Recent OIG Fraud Alert Puts Physician Medical Director Agreements in Focus
June 24, 2015
Earlier this month, the US Department of Health and Human Services Office of Inspector General (OIG) issued a fraud alert (Fraud Alert) which pointed out that physician compensation arrangements may result in significant liability when they are structured in a way that does not comply with federal fraud and abuse laws. Of course, that has long been understood by those in the health care industry, but what distinguishes this alert is that it focuses specifically on the fact that physicians, and not just the health care institutions with which they contract, may be held liable for entering into suspect arrangements.
The Fraud Alert reveals that the OIG recently reached settlements with twelve physicians who had entered into separate medical directorship agreements, which, according to the alert, were each deficient in some way. The deficiencies highlighted in the Fraud Alert include payments taking into account the physicians’ volume or value of referrals, payments being inconsistent with fair market value for the services to be performed, and physicians not actually performing the services called for in the agreements. The OIG also claimed that certain arrangements involved an affiliated health care entity improperly paying for the salaries of the physicians’ front office staff, which relieved the physicians of a financial burden which would otherwise have been their responsibility.
While some of the questionable features highlighted in the Fraud Alert would be problematic in almost any arrangement between a physician and an affiliated health care entity, such as paying a physician for services that he or she never actually performs, other features discussed, such as employing a physician’s non-professional staff, are not so straight forward. In California, medical foundation clinics that are exempt from licensure pursuant to Section 1206(l) of the California Health and Safety Code often acquire a physician medical practice and enter into a professional services agreement with the acquired practice pursuant to which the physicians provide medical services on behalf of the foundation in exchange for the foundation providing compensation and various management and administrative services on behalf of the physician practice.

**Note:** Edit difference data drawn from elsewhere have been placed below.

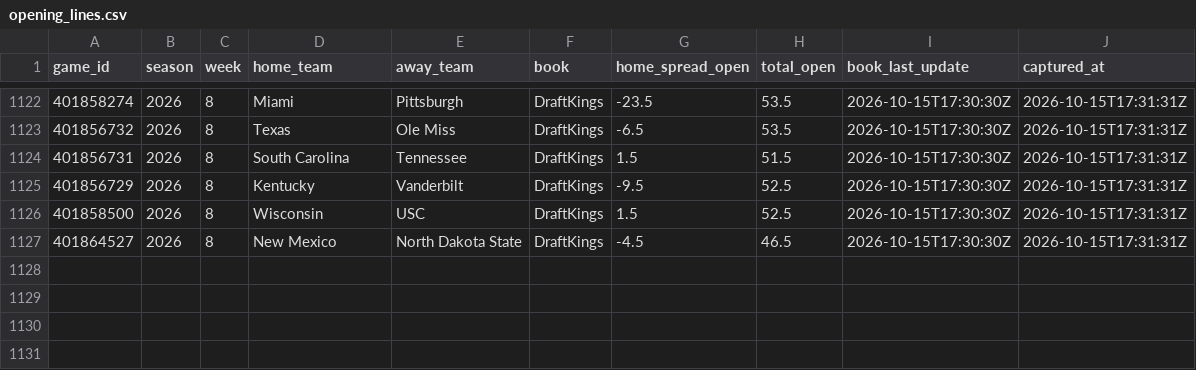
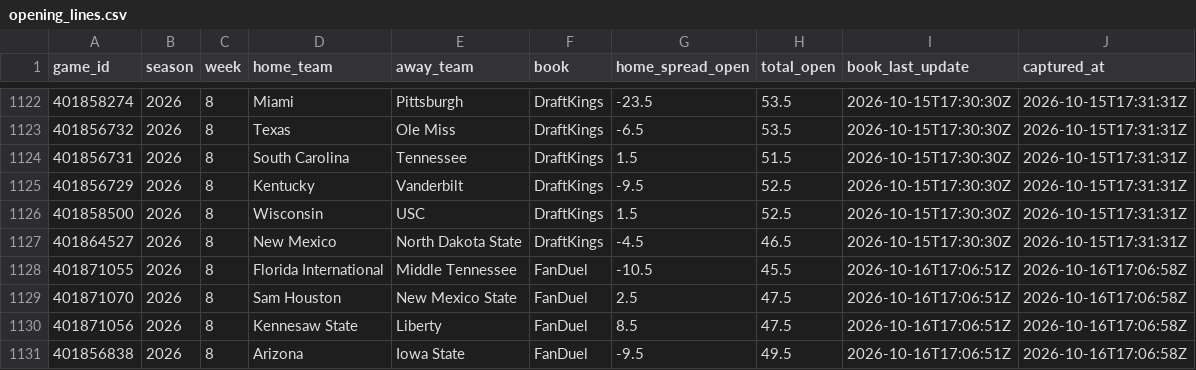
Before and after one commit to lucas-diehl/bet-hub-models, a CSV file: cfb-modeling/data_cache/opening_lines.csv, drawn as a sheet; only a part is shown, gaps mark what is left out.

```diff
--- a/cfb-modeling/data_cache/opening_lines.csv
+++ b/cfb-modeling/data_cache/opening_lines.csv
@@ -1127 +1127,5 @@
 "401864527",2026,8,"New Mexico","North Dakota State","DraftKings",-4.5,46.5,"2026-10-15T17:30:30Z","2026-10-15T17:31:31Z"
+"401871055",2026,8,"Florida International","Middle Tennessee","FanDuel",-10.5,45.5,"2026-10-16T17:06:51Z","2026-10-16T17:06:58Z"
+"401871070",2026,8,"Sam Houston","New Mexico State","FanDuel",2.5,47.5,"2026-10-16T17:06:51Z","2026-10-16T17:06:58Z"
+"401871056",2026,8,"Kennesaw State","Liberty","FanDuel",8.5,47.5,"2026-10-16T17:06:51Z","2026-10-16T17:06:58Z"
+"401856838",2026,8,"Arizona","Iowa State","FanDuel",-9.5,49.5,"2026-10-16T17:06:51Z","2026-10-16T17:06:58Z"
```
Also changed, not shown: 8 other files.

Provision of non-physician personnel by a medical foundation to support a physician’s practice is a common element of these arrangements. Likewise, hospital outpatient clinics operating pursuant to Section 1206(d) of the California Health and Safety Code commonly employ all non-physician staff located in the clinics, and the staff members’ duties often includes supporting the practice of a physician providing services in the space. While these examples typically involve the clinic directly employing the non-physician staff, sometimes the staff remain as employees of the physician and the clinic provides reimbursement for the staff’s salary. Despite the Fraud Alert highlighting the fact that an affiliated health care entity paying for a physician’s office staff was cause for concern, California clinics and physicians alike should take comfort in knowing that these arrangements, when properly structured, will not result in fraud and abuse violations simply as a result of the foundation employing all or a portion of the medical practice’s non-professional staff, or reimbursing the practice for their salary.
As noted above, while it serves as yet another reminder that compensation arrangements with physicians must be properly structured to avoid risk of liability for violating fraud and abuse laws, there is nothing particularly groundbreaking in the latest Fraud Alert. What makes it noteworthy is that it focuses specifically on physicians’ liability for entering into suspect medical directorship arrangements, whereas in the past, more often than not, the OIG has focused on the health care entity when evaluating such arrangements, rather than the physicians themselves. In this case, the Fraud Alert specifically points out that physicians are equally responsible in these situations, and thus are subject to penalties in the same way that health care institutions are.